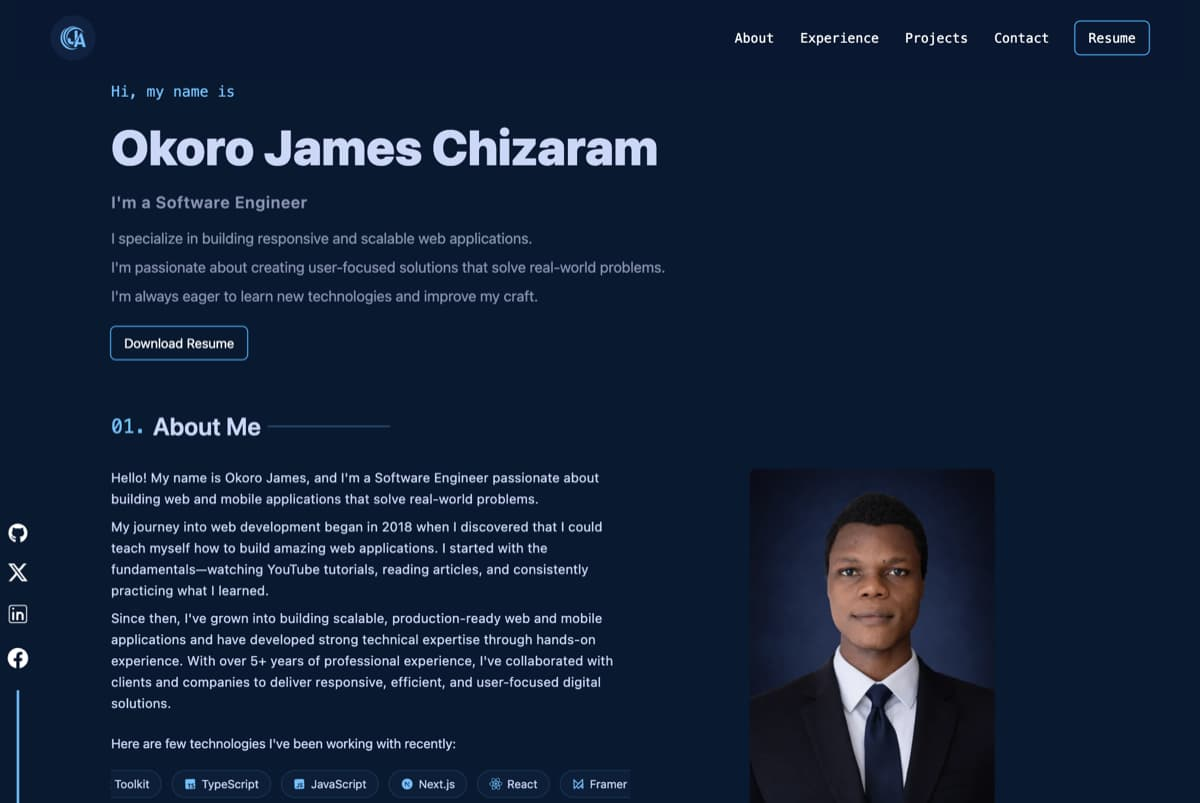
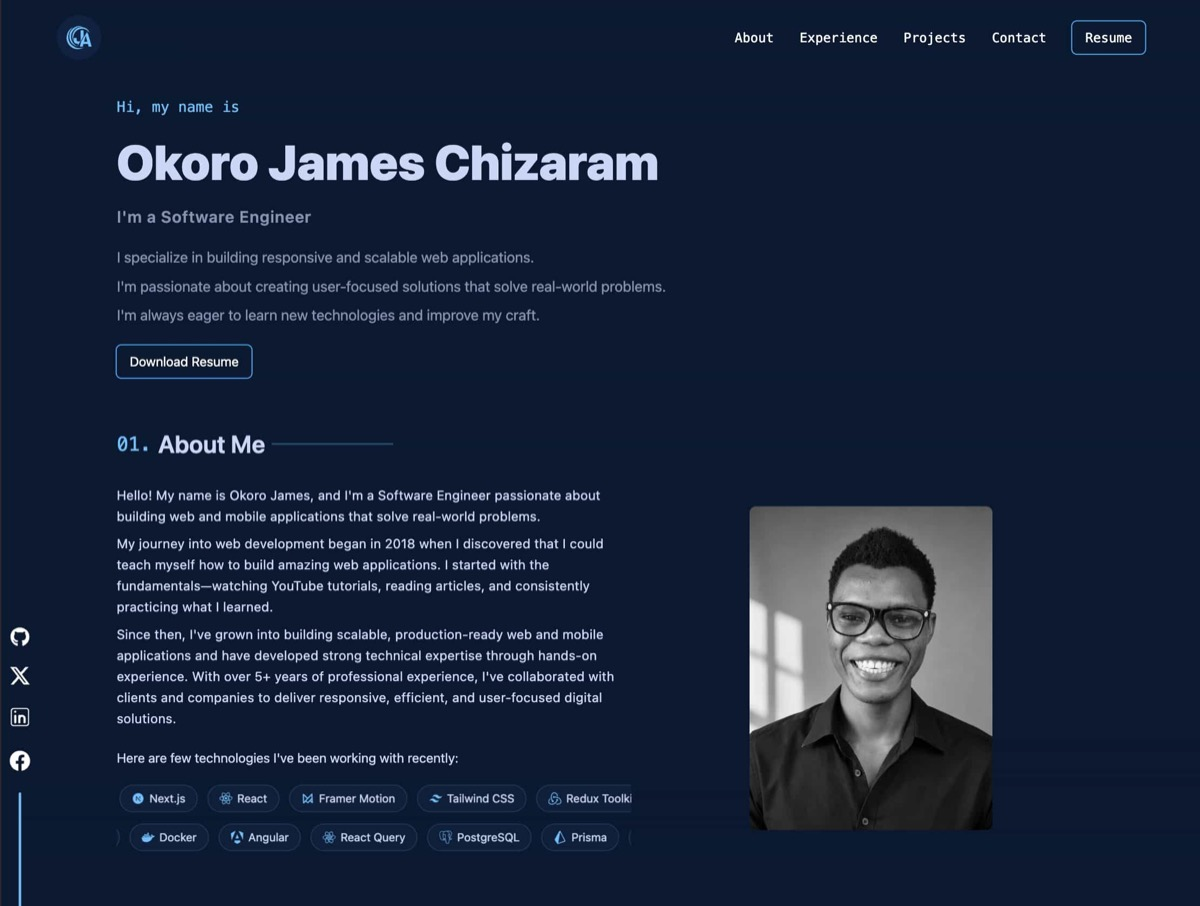
feat(about picture update): about profile portfolio picture update

diff --git a/src/components/hero-components/second-section.tsx b/src/components/hero-components/second-section.tsx
@@ -115,7 +115,7 @@ export const SecondSection = () => {
         </div>
 
         <Image
-          src="https://res.cloudinary.com/dcwpjyezj/image/upload/v1773153357/uploads/OkoroJamesChizaram_jmdglg.png"
+          src="https://res.cloudinary.com/dcwpjyezj/image/upload/v1786874151/uploads/okorojames_is3leo.jpg"
           loader={cloudinaryLoader}
           width={300}
           height={300}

PROMPT: After locating the line that contains "diff --git a/src/components/hero-components/second-section.tsx", print that line and every one after it through the last line of the listing, exactly.

RESPONSE BELOW:
diff --git a/src/components/hero-components/second-section.tsx b/src/components/hero-components/second-section.tsx
@@ -115,7 +115,7 @@ export const SecondSection = () => {
         </div>
 
         <Image
-          src="https://res.cloudinary.com/dcwpjyezj/image/upload/v1773153357/uploads/OkoroJamesChizaram_jmdglg.png"
+          src="https://res.cloudinary.com/dcwpjyezj/image/upload/v1786874151/uploads/okorojames_is3leo.jpg"
           loader={cloudinaryLoader}
           width={300}
           height={300}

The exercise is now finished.